Debate still rages over whether narratives rely on three basic plots, seven, 20, or possibly as many as 36. Whatever that number, a film critic like Oliver, the credulous hero of Jeffrey Sweet’s Flyovers, should be able to spot the familiar machinations surrounding him; yet, though a respected reviewer, he remains oblivious to the formulaic schemes of his fellow characters. It’s enough to make a fellow critic want to lean across the proscenium, tap him on the shoulder, and advise, “Oliver—it’s a honey trap. Run.”
A hit at Chicago’s Victory Gardens Theatre a decade ago, Flyovers has recently received a revival, courtesy of Artistic New Directions, under its original director, Sandy Shinner. After 25 years, Oliver (Richard Kind) has returned to his Ohio hometown to attend a high school reunion, where he encounters erstwhile classmates Ted (Kevin Geer) and Iris (Michele Pawk). They were horrid to him back then—beating him up, forcing him to piss himself—but are strangely obliging now. (More useful advice: “Oliver—they’re up to something. Put down your vodka and go.”)

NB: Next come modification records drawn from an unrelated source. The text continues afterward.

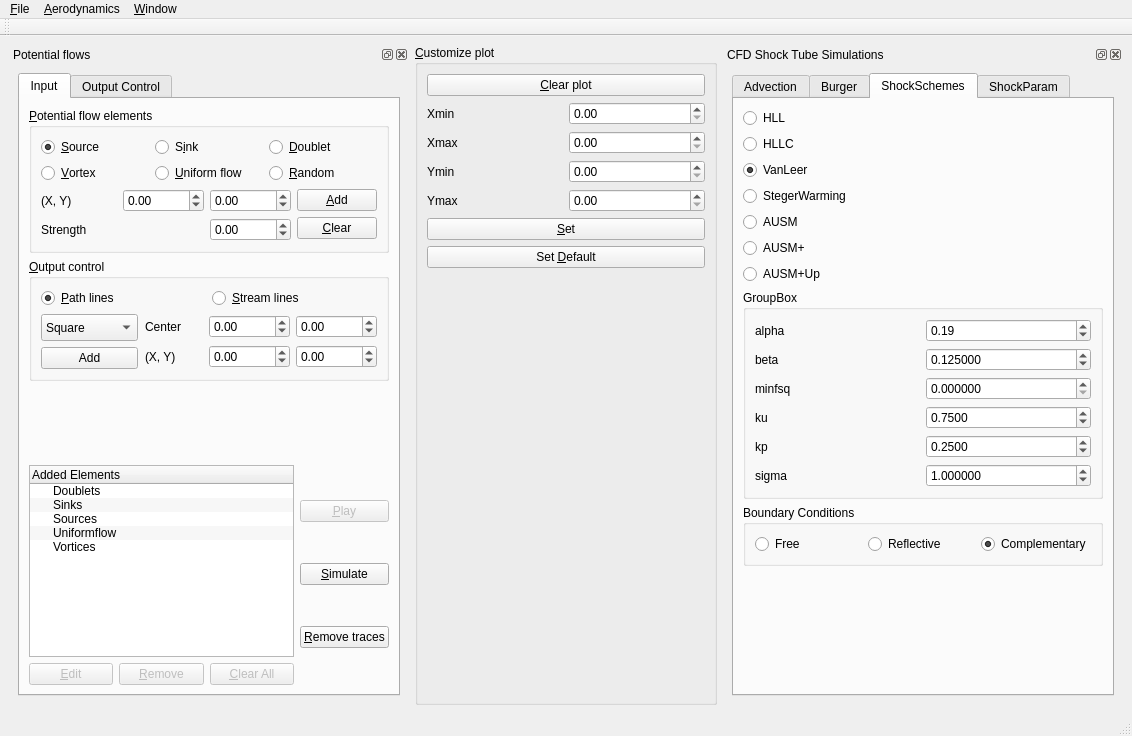
Before: the Qt Designer form ui/mainwindow.ui in devakumar/EduAerospace, drawn with Qt 5.
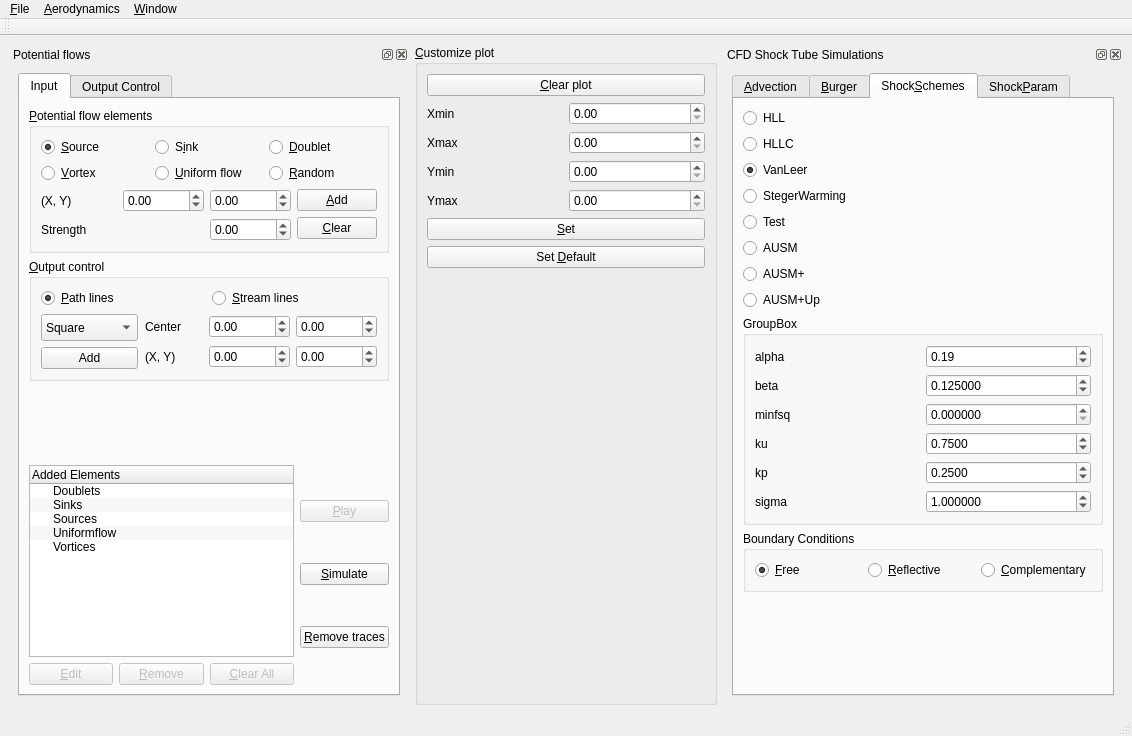
After: the same form once the commit is applied. The open tabs and pages were chosen to show the change.

Commit message: Updated tests.py,short cut Keys and Status Bar

What changed in the file:
```diff
--- a/ui/mainwindow.ui
+++ b/ui/mainwindow.ui
@@ -814,7 +814,7 @@
         <property name="minimumSize">
          <size>
           <width>400</width>
-          <height>0</height>
+          <height>639</height>
          </size>
         </property>
         <property name="maximumSize">
@@ -874,7 +874,7 @@
             </property>
             <widget class="QWidget" name="tab">
              <attribute name="title">
-              <string>Advection</string>
+              <string>&amp;Advection</string>
              </attribute>
              <layout class="QHBoxLayout" name="horizontalLayout_11">
               <item>
@@ -1264,7 +1264,7 @@
             </widget>
             <widget class="QWidget" name="tab_2">
              <attribute name="title">
-              <string>Burger</string>
+              <string>&amp;Burger</string>
              </attribute>
              <layout class="QVBoxLayout" name="verticalLayout_29">
               <item>
@@ -1567,7 +1567,7 @@
             </widget>
             <widget class="QWidget" name="tab_potOutputControl_2">
              <attribute name="title">
-              <string>ShockSchemes</string>
+              <string>Shock&amp;Schemes</string>
              </attribute>
              <layout class="QHBoxLayout" name="horizontalLayout_16">
               <item>
@@ -1614,6 +1614,13 @@
                     </property>
                    </widget>
                   </item>
+                  <item>
+                   <widget class="QRadioButton" name="radioButton_test">
+                    <property name="text">
+                     <string>Test</string>
+                    </property>
+                   </widget>
+                  </item>
                   <item>
                    <widget class="QRadioButton" name="AUSM">
                     <property name="text">
@@ -1866,25 +1873,31 @@
                      <item>
                       <widget class="QRadioButton" name="radioButton_shockFree">
                        <property name="text">
-                        <string>Free</string>
+                        <string>&amp;Free</string>
+                       </property>
+                       <property name="checked">
+                        <bool>true</bool>
                        </property>
                       </widget>
                      </item>
                      <item>
                       <widget class="QRadioButton" name="radioButton_shockReflective">
                        <property name="text">
-                        <string>Reflective</string>
+                        <string>&amp;Reflective</string>
                        </property>
                       </widget>
                      </item>
                      <item>
                       <widget class="QRadioButton" name="radioButton_shockComplement">
                        <property name="text">
-                        <string>Complementary</string>
+                        <string>&amp;Complementary</string>
                        </property>
-                       <property name="checked">
+                       <property name="checkable">
                         <bool>true</bool>
                        </property>
+                       <property name="checked">
+                        <bool>false</bool>
+                       </property>
                       </widget>
                      </item>
                     </layout>
@@ -1911,7 +1924,7 @@
             </widget>
             <widget class="QWidget" name="tab_potInput_2">
              <attribute name="title">
-              <string>ShockParam</string>
+              <string>Shock&amp;Param</string>
              </attribute>
              <layout class="QVBoxLayout" name="verticalLayout_7">
               <item>
```
Left out of the diff: 32 changed lines with no effect on the pictures. The commit also changes 6 other files.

Purportedly an examination of red-state/blue-state tensions, Sweet’s play suggests small-towners are craven, celebrity-obsessed, and curiously fascinated by Jews. (Big-city types? We’re generous, unfussed, and Jewish.) The considerable talents of Kind, as a lumbering softie, and Pawk, playing a tough-talking gal, seem wasted on the material. Maybe they know it. Toward the end of the opening-night performance, both collapsed into helpless, muffled giggling that seemed in excess of the script’s demands. For just a moment, they’d lost the plot—wonderfully.
This article from the Village Voice Archive was posted on February 11, 2009